There may be more to this review than meets the eye. But probably not.

Cast and Crew:

Shia LaBeouf as Sam Witwicky

Megan Fox as Mikaela Banes

Rachael Taylor as Maggie Madsen

Jon Voight as the Secretary of Defense

2009 Camaro as Bumblebee

Peterbilt
379
as Optimus Prime

Lockheed
Martin F-22
as Starscream

a big crazy robot as another big
crazy robot

Written by committee (seriously, they list five writers on IMDB)

Directed by Michael Bay

Synopsis: Somewhere out there, there’s a whole planet of self-aware robots that can change shape to disguise themselves, and they’re cranky
with one another.

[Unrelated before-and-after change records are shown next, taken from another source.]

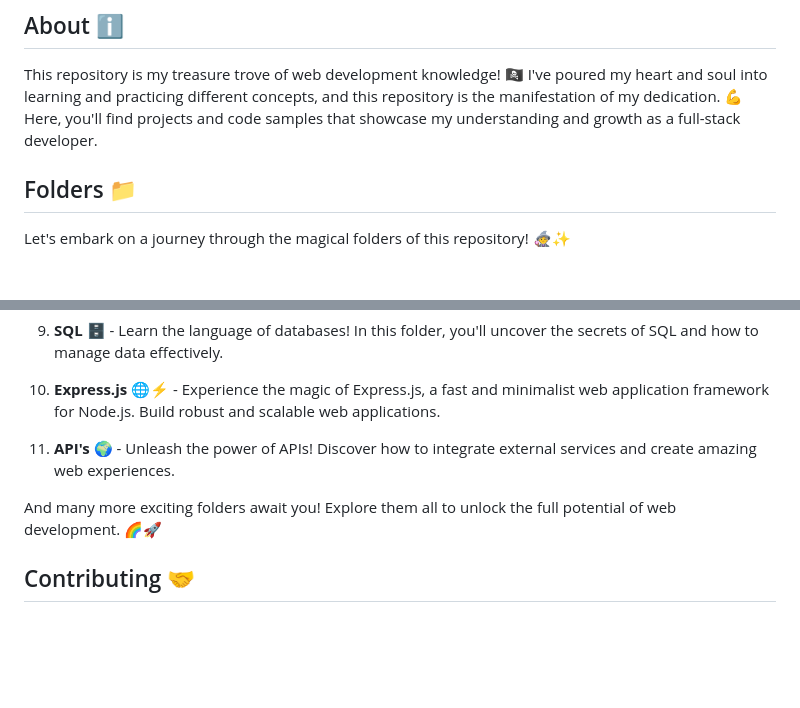
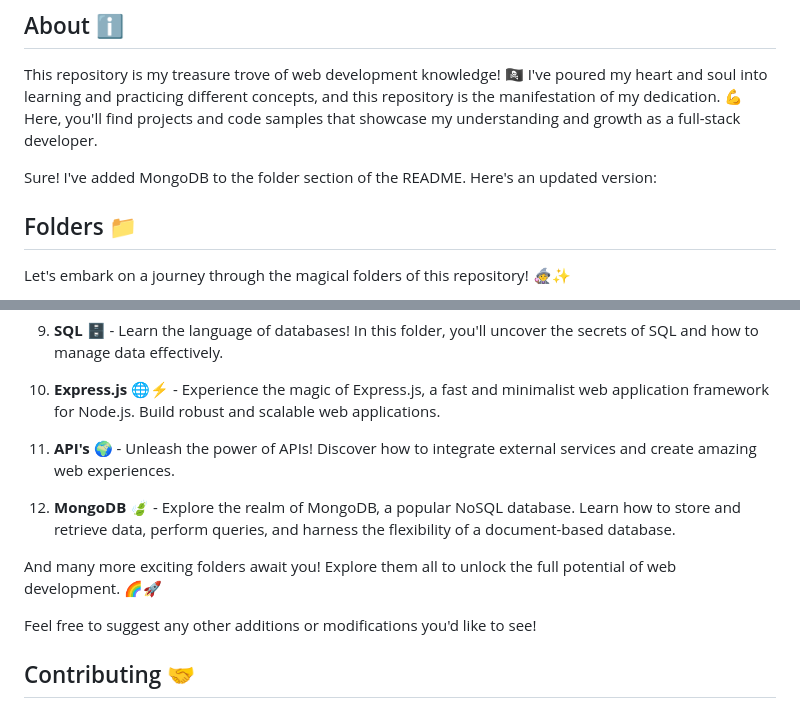
Before and after one commit to charan7105/WebDev-Projects, a Markdown page: README.md, 2 parts joined by grey strips. Drawn GitHub-style; blank space fills up the shorter version.

```diff
--- a/README.md
+++ b/README.md
@@ -12,6 +12,8 @@ Welcome to my Web Dev Repository! 🌐✨ This repository is a compilation of ev
 ## About ℹ️
 
 This repository is my treasure trove of web development knowledge! 🏴‍☠️ I've poured my heart and soul into learning and practicing different concepts, and this repository is the manifestation of my dedication. 💪 Here, you'll find projects and code samples that showcase my understanding and growth as a full-stack developer.
+
+Sure! I've added MongoDB to the folder section of the README. Here's an updated version:
 
 ## Folders 📁
 
@@ -39,8 +41,11 @@ Let's embark on a journey through the magical folders of this repository! 🧙
 
 11. **API's** 🌍 - Unleash the power of APIs! Discover how to integrate external services and create amazing web experiences.
 
+12. **MongoDB** 🍃 - Explore the realm of MongoDB, a popular NoSQL database. Learn how to store and retrieve data, perform queries, and harness the flexibility of a document-based database.
+
 And many more exciting folders await you! Explore them all to unlock the full potential of web development. 🌈🚀
 
+Feel free to suggest any other additions or modifications you'd like to see!
 ## Contributing 🤝
 
 While this repository is a reflection of my personal learning journey, I encourage you to contribute, suggest improvements, and share your ideas. If you stumble upon any issues, have suggestions for project enhancements, or want to introduce new topics, feel free to open an issue or submit a pull request. Let's collaborate and make this repository even more fantastic! 👩‍💻👨‍💻
```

The “Allspark,” a vaguely-defined McGuffin and important artifact to them, got lost a while back and crashed on Earth.
They’re looking for it and trying not to step on too many of us in the process.

High Point: If you watched the mid-80s Transformers cartoon, or the original
movie
, the callbacks are nice, and mostly amusing. And the effects are, for the most part, full of the requisite ooh pretty.

Low Point: It’s kinda hard to pin down, but in some scenes the the big robots just don’t quite feel right. Also, there’s a fairly long
scene featuring the Autobots (in their 30-foot tall robot forms) “sneaking” around the Witwicky house that feels out of place, due to its almost
slapstick nature.

The Scores

Originality? In a movie based on a line of toys that’s almost as old as I am? Heh. I’ll give them partial credit for doing a good job of
the adaptation, reducing the line of hundreds of toys down to about a dozen, while being reasonably faithful to the story and the characters. 3/6.

Story: It’s a summer popcorn flick. You don’t go for the deep, involving plotline. For the most part, what story there is makes sense,
though the contortions they went through to make eBay into a crucial plot detail just sits wrong. 3/6.

Effects: Now this is why you’re here. For the most part, the effects are as impressive as you’d expect given the reported $150
million budget. The giant robots just feel… off, though. In particular, close-up shots of their heads and faces when they’re talking look really
strange; it’s their “teeth.” I don’t know if it’s appropriate to apply the uncanny valley
hypothesis
to anthropomorphic props, but I’m gonna do it anyway. Fortunately, most of the time they’re just moving fast and beating each other
up and crashing into buildings and THAT is what you paid eight bucks for. 6/6.

Acting: After the first half-hour or so, the humans mostly run around like extras in a Godzilla flick. What little they get to do is
convincing enough. The Transformers’ voice acting is solid as well. 4/6.

Production: The closest to a production error in the whole movie (that I saw, at least) is the fact that Bumblebee disguises himself as a
2009 Camaro, which you won’t find on the streets in “the present day,” when the movie takes place. While I’m sure repeated viewings on DVD will
reveal the usual production gaffes and such, those are inevitable, and I’ll let the Camaro one slide because it was cool. :) 5/6.

Emotional response: Even though some of the “comedy” scenes felt out of place, I still laughed. There were oohs and aahs and the audience
in my theater cheered at the end of the movie, which is usually a good sign. Nothing overwhelming, but better than a lot of summer action movies.
4/6.

Overall, Transformers is not a perfect film, but it’s not a bad one, and unless you have an amazingly expensive home theater setup, I think
it deserves to be seen on a big screen. 5/6.

That adds to a heroic, but not almighty, 30/42.